For anyone working with data, working across multiple formats can be tedious and time-consuming—especially if each format has its own compression type or is exclusive to a certain platform. To make the process easier, try to maintain compatibility and consistency from the get-go and standardize your formats whenever storing labeled data.
Common formats found in machine learning include comma-separated values (CSV), XLXS, plain text, and image formats such as JPEG. Your individual project will dictate which one to use, of course, but try your best to stick with one whenever possible. Also, whichever one you choose, make sure it’s compatible across platforms to ensure future scaling and/or migration.
5. Regularly backup databases and maintain redundancy
This should be a no-brainer for any data manager, but it bears repeating. Even with highly reliable cloud servers, data loss is still a very real threat and can quickly kill your machine learning efforts.
Since data is your most valuable commodity, do whatever it takes to maintain backups and redundancy. While backups should include copies of raw data, also be sure to include existing labels where necessary. Further, be sure to perform backups on a regular basis, especially if you frequently receive high volumes of data.
6. Find “happy mediums” for processing power
In an ideal world, or maybe at some point in the future, every machine learning server will be entirely flash-based and use only the best GPUs for processing. This setup is currently possible, of course, but it’s very expensive—especially if you want to scale.
As we wait for Moore’s law to work its magic, consider some happy mediums in the interim. While GPU clusters are still expensive and relatively scarce, flash storage is becoming increasingly commonplace while other mediums – such as NVMe – serve as practical alternatives. Further, maintaining good data management practices can also help speed along tasks and decrease processing requirements.
7. Establish a minimum data requirement
Establishing a minimum data requirement is not only essential for training a high-accuracy model, but it’s also a great way to establish a general understanding of your storage requirements. In other words, by knowing the bare minimum of what you need, you’ll be able to more realistically predict and allocate storage costs and resource consumption.
8. Store variables that add context
Context is easy for humans. If we see an image that’s sideways, we can almost instantly classify it as being sideways. Computers, however, struggle with this task and need to be told repeatedly the “nature” of a particular context – be it “sideways-ness” or some other type of context.

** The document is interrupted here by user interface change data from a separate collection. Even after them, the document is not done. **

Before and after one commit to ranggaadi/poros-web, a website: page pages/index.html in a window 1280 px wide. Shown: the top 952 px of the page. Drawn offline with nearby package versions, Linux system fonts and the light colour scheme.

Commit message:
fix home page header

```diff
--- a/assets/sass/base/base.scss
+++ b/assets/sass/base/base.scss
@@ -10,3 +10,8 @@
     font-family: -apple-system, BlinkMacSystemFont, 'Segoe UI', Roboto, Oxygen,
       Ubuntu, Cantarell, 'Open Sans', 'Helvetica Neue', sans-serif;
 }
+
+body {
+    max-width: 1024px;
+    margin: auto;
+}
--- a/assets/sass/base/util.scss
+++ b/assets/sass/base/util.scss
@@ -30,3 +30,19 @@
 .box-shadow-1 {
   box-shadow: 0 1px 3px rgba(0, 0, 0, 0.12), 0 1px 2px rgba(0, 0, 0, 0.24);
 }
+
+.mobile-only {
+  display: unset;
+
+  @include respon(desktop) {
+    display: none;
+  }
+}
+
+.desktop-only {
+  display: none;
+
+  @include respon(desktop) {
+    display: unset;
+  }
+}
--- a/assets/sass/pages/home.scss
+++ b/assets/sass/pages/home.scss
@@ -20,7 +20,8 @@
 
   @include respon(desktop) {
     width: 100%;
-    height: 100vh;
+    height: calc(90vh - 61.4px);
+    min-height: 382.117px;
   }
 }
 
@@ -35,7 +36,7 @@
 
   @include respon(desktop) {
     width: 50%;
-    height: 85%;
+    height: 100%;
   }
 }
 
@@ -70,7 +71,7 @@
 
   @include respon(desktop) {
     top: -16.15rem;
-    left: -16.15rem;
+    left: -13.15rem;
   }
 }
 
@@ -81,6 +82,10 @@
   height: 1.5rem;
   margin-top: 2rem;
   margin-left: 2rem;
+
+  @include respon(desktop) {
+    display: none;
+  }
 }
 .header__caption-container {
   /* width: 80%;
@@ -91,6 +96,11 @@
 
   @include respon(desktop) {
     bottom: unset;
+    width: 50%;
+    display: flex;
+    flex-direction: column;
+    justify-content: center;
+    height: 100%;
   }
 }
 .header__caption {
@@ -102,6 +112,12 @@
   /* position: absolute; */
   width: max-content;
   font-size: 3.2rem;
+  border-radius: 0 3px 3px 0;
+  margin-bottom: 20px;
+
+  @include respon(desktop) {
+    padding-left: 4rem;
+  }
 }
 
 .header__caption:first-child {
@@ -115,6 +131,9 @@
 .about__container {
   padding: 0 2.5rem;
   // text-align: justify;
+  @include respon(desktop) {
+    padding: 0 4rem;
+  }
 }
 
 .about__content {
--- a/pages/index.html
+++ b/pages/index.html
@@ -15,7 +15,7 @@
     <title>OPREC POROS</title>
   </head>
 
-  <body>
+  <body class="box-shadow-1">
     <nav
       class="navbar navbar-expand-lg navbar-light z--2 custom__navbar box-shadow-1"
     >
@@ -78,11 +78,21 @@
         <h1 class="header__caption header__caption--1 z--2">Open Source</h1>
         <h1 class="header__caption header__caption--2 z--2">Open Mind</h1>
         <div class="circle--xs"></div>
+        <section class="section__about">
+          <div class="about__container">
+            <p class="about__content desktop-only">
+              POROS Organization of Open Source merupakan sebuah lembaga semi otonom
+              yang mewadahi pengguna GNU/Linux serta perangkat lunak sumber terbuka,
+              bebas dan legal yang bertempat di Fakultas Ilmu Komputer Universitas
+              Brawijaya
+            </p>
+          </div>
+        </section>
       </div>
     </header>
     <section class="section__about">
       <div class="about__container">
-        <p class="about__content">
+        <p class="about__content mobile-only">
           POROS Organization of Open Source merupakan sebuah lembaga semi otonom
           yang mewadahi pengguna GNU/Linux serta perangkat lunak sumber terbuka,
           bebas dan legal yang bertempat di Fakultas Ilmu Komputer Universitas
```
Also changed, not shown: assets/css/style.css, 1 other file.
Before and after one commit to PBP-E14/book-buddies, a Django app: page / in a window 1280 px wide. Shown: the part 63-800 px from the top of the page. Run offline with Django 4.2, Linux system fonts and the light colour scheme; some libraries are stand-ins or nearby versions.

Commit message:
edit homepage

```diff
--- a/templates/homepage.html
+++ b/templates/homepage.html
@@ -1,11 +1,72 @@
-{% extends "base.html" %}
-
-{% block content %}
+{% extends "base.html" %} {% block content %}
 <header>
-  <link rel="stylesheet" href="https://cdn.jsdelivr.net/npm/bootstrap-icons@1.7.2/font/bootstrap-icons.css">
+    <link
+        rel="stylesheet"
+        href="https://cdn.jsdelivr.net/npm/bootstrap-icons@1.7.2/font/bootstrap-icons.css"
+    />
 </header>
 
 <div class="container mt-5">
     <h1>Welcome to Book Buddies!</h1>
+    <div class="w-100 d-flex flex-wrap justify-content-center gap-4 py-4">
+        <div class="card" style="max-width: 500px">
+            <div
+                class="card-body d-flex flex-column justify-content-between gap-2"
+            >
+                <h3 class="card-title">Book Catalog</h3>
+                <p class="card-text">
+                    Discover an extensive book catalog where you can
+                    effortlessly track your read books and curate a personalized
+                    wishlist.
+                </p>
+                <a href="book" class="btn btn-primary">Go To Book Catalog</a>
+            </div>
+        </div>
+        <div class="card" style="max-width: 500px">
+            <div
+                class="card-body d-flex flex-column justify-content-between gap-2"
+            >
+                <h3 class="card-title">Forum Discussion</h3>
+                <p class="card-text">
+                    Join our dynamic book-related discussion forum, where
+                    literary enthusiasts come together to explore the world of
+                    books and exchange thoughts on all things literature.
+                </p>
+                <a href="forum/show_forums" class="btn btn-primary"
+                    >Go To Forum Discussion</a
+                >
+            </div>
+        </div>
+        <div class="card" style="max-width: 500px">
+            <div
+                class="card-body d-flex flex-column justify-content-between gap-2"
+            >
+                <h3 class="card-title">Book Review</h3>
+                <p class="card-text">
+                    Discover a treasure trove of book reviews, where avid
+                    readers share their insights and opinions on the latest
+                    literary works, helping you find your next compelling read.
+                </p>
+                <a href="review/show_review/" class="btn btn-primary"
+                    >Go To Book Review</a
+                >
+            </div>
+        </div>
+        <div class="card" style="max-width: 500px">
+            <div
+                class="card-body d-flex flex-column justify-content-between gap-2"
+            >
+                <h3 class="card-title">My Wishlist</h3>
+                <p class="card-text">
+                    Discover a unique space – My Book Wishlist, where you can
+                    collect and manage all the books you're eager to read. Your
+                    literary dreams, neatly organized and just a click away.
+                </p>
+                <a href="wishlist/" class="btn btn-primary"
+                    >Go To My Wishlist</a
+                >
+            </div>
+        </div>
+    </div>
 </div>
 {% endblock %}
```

As a result, it’s crucial to add variables and labels which not only add context to your data, but also the correct context. Doing this early on, despite requiring somewhat more oversight, is one of the best ways to ensure seamless and accurate classification in the future. Ease of classification can not only save on processing power but can also help avoid the possibility of having to retrain your models.
9. Use sentence-level classification
For text classification, sentence-level classification is typically a good starting point for assigning the right content to your data. While sub-sentence labeling is a step more accurate, this is only true for especially complex or ambiguous sentences which could be interpreted different ways. As a result, sentence-level classification often provides an ideal medium between speed and accuracy, especially for larger datasets.
If you plan to use sub-sentence classification, however, consider “splitting” ambiguous sentences into individual data points; in other words, if a sentence could be interpreted multiple ways, classify each interpretation as its own data point.
10. Plan for growth and be ready to scale
As your models grow and you identify new solutions, your storage needs will likely change. This is to be expected; machine learning models should grow and adapt over time, especially as more data comes through the pipeline.
When you start to reach the limits of an existing storage solution, you’ll find yourself having to decide whether to expand, scale back, or potentially start from scratch depending on the results of previous training. By employing these practices when storing labeled data, however, adapting will be seamless and straightforward.